## [EXERCISE DIRECTIONS]
For the records below, give the number of lines that include the string "used". Nothing else belongs in the answer.

_ _ _ _

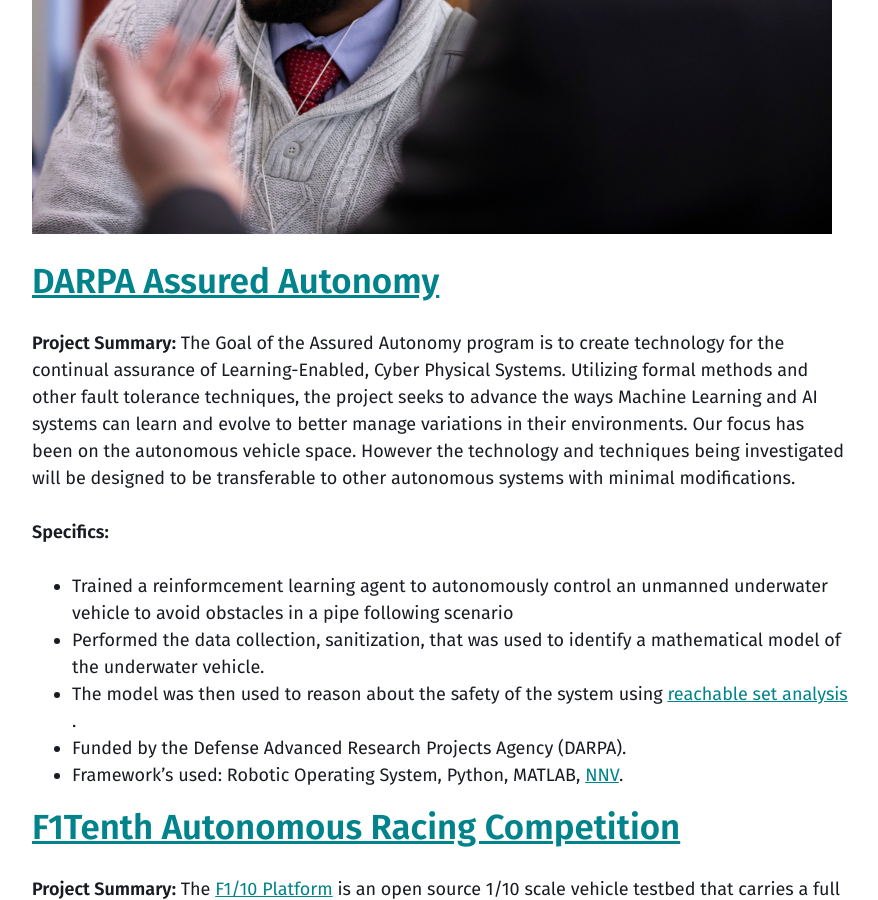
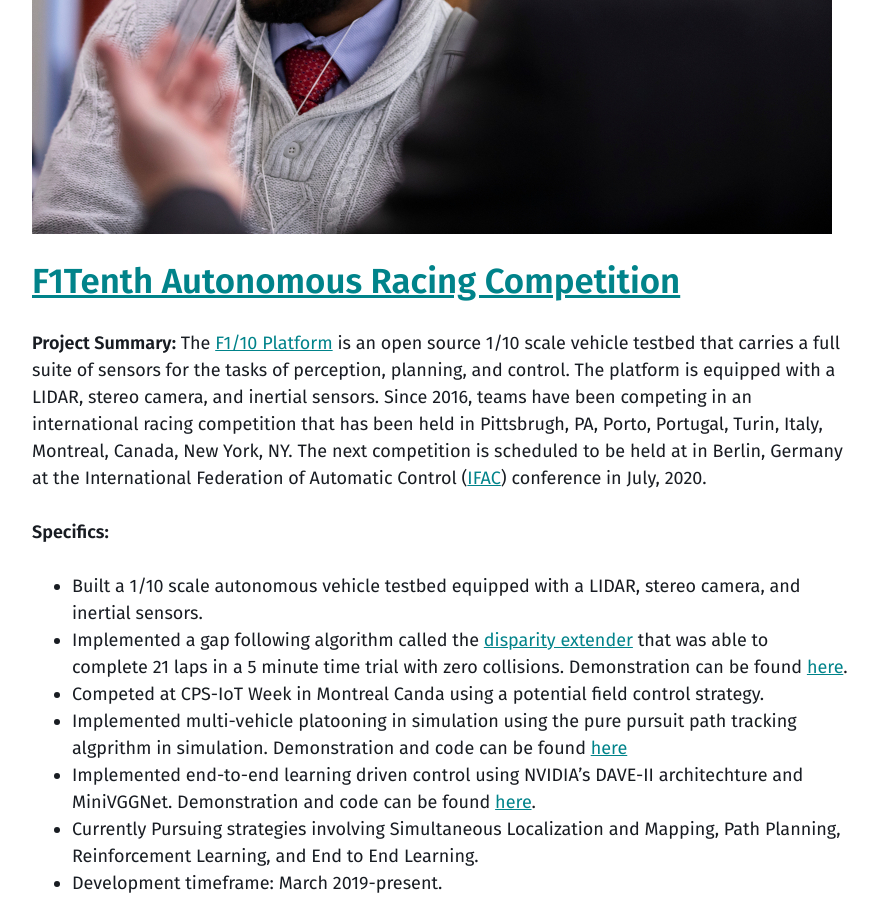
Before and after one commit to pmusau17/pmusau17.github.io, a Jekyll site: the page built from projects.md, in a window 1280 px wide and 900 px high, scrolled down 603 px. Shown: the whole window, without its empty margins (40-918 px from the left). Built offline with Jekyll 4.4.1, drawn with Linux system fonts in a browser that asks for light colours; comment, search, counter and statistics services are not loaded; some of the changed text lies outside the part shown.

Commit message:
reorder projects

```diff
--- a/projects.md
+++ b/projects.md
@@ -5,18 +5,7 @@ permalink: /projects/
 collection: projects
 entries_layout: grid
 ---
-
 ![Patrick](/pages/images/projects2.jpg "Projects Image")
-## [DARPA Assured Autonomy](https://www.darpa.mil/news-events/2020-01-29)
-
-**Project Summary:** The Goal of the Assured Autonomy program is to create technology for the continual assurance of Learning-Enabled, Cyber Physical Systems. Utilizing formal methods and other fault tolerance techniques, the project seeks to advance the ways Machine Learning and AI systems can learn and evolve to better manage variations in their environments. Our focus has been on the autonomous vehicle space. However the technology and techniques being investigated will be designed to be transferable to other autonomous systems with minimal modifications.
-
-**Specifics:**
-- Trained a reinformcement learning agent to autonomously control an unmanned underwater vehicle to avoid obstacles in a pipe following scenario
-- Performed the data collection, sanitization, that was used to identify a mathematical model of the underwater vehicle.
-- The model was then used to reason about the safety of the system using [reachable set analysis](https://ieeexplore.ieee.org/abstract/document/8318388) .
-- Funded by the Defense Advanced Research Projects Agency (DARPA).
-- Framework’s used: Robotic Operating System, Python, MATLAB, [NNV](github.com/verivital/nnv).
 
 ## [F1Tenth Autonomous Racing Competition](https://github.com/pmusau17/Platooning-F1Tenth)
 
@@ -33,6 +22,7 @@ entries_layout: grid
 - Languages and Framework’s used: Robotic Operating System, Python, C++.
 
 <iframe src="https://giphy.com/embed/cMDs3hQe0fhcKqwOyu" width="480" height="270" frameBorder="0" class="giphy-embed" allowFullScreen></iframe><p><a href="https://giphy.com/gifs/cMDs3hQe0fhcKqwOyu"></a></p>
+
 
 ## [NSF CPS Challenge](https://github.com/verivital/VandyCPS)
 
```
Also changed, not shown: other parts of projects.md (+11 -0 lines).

_ _ _ _

## [RESPONSE TO THE TASK]
4